_WORK ITEM_.
From the records below, pull each line that has "when".

[Items from a data source]
**********

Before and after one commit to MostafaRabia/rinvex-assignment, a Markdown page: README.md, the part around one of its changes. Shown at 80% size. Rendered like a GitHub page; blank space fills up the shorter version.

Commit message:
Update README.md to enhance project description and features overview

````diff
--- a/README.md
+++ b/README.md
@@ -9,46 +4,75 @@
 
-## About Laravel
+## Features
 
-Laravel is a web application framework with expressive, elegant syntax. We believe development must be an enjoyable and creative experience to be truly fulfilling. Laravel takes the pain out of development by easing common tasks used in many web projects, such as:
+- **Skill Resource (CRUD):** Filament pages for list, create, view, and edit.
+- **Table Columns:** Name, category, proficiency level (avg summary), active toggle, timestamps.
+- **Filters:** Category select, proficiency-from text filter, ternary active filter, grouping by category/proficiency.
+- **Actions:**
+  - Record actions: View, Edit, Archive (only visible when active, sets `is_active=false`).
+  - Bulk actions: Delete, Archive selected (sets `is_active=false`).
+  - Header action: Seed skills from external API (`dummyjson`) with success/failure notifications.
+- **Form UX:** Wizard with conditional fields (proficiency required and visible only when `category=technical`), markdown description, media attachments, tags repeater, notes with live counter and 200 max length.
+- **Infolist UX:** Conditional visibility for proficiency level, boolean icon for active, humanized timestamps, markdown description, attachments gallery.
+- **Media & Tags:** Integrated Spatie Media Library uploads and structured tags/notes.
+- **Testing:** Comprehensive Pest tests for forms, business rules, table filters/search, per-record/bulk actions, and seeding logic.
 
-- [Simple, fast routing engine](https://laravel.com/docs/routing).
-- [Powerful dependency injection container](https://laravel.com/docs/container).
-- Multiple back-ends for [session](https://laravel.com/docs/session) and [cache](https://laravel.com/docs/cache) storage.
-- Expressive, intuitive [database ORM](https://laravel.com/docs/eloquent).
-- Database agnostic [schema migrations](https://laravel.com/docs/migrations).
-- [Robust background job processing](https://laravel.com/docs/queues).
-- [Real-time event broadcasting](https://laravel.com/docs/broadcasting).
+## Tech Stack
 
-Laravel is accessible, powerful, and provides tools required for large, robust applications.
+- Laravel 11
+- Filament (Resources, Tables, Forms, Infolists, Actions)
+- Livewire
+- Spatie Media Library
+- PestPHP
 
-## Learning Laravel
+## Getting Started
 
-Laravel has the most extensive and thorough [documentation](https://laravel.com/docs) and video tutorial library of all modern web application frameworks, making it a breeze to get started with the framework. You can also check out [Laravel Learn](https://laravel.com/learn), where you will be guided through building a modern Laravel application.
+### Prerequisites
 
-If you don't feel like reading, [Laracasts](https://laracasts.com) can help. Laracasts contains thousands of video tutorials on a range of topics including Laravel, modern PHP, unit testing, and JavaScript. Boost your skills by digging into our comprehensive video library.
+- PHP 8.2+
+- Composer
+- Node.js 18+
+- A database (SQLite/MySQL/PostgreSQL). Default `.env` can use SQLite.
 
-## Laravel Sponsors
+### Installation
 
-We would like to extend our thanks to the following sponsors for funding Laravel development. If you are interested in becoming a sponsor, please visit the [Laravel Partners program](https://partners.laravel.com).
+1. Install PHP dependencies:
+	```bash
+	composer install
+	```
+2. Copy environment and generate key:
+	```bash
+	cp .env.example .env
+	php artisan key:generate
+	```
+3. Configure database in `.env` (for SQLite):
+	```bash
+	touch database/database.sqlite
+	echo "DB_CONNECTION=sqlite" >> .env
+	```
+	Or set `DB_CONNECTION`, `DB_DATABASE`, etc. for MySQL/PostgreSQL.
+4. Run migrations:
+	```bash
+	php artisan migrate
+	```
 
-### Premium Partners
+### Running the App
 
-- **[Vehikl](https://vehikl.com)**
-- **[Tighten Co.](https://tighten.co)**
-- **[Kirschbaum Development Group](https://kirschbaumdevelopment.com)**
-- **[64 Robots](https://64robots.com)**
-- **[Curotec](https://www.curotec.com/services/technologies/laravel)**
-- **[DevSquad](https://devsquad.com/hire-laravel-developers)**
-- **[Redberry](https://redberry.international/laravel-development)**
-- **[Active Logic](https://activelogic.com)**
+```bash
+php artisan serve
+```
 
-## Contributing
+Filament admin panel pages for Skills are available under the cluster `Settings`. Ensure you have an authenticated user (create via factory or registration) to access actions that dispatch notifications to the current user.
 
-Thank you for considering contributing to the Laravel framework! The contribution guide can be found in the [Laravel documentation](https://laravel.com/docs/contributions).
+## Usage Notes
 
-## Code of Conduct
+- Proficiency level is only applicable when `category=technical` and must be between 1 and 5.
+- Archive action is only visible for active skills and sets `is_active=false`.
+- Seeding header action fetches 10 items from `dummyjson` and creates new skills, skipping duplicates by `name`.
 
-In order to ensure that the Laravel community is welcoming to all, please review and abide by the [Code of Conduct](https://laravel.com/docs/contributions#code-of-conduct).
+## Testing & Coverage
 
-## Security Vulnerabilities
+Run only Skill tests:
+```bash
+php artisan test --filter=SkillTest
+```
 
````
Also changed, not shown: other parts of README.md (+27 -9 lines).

**********

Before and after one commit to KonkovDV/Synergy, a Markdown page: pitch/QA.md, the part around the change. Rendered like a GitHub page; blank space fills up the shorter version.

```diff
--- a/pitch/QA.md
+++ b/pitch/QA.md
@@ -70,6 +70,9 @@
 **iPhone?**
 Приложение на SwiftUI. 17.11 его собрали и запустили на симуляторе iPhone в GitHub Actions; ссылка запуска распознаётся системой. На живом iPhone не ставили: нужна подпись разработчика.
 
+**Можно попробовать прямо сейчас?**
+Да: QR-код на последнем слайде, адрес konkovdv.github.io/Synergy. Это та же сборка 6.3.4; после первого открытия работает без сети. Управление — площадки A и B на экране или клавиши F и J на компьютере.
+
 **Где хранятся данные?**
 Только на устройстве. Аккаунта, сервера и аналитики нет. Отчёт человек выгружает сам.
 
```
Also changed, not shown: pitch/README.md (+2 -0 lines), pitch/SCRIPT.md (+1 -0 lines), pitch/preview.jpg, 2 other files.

**********

_ANSWER_.
+  - Record actions: View, Edit, Archive (only visible when active, sets `is_active=false`).
+- **Form UX:** Wizard with conditional fields (proficiency required and visible only when `category=technical`), markdown description, media attachments, tags repeater, notes with live counter and 200 max length.
+- Proficiency level is only applicable when `category=technical` and must be between 1 and 5.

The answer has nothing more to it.